As the advice profession looks to the future of its businesses, IFAs are considering selling to their own staff as a way out of the succession dilemma.
There are a whole host of options for passing on firms, from family succession planning, selling to a major network, consolidating with another IFA, or handing a firm to its own staff.
Each brings its own range of issues, however. How should client books be sold, what would a potential buyer look for? How is market value best determined? What exit strategy ultimately benefits the seller?
Last week, former Ovation Finance owner Chris Budd sold his Bristol-based business through an Employee Ownership Trust (EOT), opting for a model that allows staff to have control over the business without directly owning shares.
He says: “I didn’t want to sell to a consolidator. I want the business to continue doing its work in helping clients use their money to find happiness. I like our clients and I’m proud of our employees.”
EOTs are an increasingly popular business set-up, with benefits including better staff performance and reduced absenteeism. The structure also avoids problems
when selling business shares directly to employees, for example if not all staff can afford to buy-in.
Budd says: “They would have the same problem of selling their shares one day. I have therefore been embarking upon a plan over the past 10 years or so to make myself the least important person in the business.
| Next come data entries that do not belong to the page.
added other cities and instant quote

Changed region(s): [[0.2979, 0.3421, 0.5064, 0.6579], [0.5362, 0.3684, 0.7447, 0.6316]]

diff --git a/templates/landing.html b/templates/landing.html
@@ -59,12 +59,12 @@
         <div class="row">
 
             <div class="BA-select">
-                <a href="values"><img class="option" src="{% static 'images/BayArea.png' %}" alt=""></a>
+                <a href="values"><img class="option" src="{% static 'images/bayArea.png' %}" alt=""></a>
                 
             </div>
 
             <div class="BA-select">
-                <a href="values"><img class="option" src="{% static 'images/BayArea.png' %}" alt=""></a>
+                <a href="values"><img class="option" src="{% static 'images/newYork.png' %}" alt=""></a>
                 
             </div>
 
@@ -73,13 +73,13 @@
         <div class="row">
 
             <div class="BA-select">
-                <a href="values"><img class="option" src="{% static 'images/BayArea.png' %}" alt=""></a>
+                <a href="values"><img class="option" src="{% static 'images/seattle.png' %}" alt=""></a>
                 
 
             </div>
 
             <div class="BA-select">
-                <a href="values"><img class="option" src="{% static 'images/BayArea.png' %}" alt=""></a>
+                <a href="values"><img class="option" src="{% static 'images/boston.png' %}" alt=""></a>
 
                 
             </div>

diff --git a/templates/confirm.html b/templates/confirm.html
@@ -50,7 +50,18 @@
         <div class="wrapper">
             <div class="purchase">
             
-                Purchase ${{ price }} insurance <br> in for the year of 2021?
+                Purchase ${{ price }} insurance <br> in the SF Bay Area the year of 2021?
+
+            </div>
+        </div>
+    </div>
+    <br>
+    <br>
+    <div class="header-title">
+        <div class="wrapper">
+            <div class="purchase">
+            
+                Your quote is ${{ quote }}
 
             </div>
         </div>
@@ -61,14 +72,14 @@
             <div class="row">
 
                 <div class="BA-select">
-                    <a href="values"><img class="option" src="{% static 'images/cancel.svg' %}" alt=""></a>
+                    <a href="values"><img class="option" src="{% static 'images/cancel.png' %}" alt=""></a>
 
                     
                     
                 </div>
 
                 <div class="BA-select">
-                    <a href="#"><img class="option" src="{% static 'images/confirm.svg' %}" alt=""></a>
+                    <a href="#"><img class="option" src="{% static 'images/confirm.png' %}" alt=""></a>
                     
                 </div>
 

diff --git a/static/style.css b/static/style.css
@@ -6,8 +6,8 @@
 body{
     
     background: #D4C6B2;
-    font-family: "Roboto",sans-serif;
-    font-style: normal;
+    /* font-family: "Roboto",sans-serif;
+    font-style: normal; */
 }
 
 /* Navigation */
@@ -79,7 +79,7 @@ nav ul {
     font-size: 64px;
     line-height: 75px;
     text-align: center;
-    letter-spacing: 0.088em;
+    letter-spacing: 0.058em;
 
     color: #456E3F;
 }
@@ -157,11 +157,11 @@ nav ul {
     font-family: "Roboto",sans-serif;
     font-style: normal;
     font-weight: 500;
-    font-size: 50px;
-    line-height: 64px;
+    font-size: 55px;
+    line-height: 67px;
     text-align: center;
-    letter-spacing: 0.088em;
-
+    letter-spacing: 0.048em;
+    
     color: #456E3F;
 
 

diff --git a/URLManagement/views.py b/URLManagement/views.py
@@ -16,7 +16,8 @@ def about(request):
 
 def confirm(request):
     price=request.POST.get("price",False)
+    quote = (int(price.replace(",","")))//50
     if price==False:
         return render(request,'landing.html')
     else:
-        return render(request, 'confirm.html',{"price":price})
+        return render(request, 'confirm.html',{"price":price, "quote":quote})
The owner gets a way out, the employees get a way in, and the clients not only continue being serviced by the company, but a company whose focus is not on maximising short-term value.”
The technical transition from advice business to EOT involves establishing a new firm, the EOT, into which shares are sold and deferred consideration for employees eventually becomes available.
Retiring IFA founder Stephen Hagues says selling to staff means leaving your firm with owners who can see real value in it, and are confident they can get more value out of it.
If the handover isn’t done properly clients walk or advisers walk with clients
He says: “If there is an opportunity to sell internally, the advantage is that high level of trust when you’re already working with someone and the due diligence is done. Employees have a much clearer reality of the business than any other buyer could possibly have.”
Tax reliefs that ease the burden for employees who do acquire shares directly are a consideration when structuring how a business can be sold.
Hagues says: “The real grey area is when someone wants to work for another five years, but is locking in a deal and a structured exit from an early point with a guarantee that their firm will buy them out.”
Now chairman and a minority shareholder of his firm, Budd suggests retiring IFAs should also consider how they want to stay involved in their firm.
Hagues says most retiring senior advisers tend to stay involved, which also works as a benefit to clients. He says: “If the handover isn’t done properly, clients walk or advisers walk with clients.
A lot of value is to be added if the adviser stays on in a symbolic or ambassadorial role, and it is great from the clients’ perspective if the retiring principal is still contactable through the business via email or similar.
“It doesn’t involve a lot of effort or time from the retiring adviser to keep an eye on how things are ticking over. Usually that is in their best interests too.”
Hagues says a major drawback to selling your IFA to your staff is costs involved on the seller side and weighing up the proper value of your firm.
He explains: “The downside is affordability because the more people involved in the deal, the less likely it is to be successful. The question can be how much less you’re willing to take if you sell internally rather than putting your business out there on the open market.”
Budd says finding a solution that will not leave either side of the party with additional financial strain is a crucial factor in a well-designed exit plan.
He says: “The final step in this sale process is to find an ownership structure that allows me an exit but does not place a burden, in the form of debt, on others. That means the business also needs to be structured in a such a way that it will continue to be profitable, at least for the period of earn out, and preferably for ever.”
Hagues says the handover period, which can range in time from one or two years to more than five, should be carefully considered.
He advises: “In order to hand over a business correctly, there has to be a long transitional period which is essentially a job in itself before retirement. One of the main problems with mergers and acquisitions is trust, so working with people that already know you, trust you and like you is a good idea.”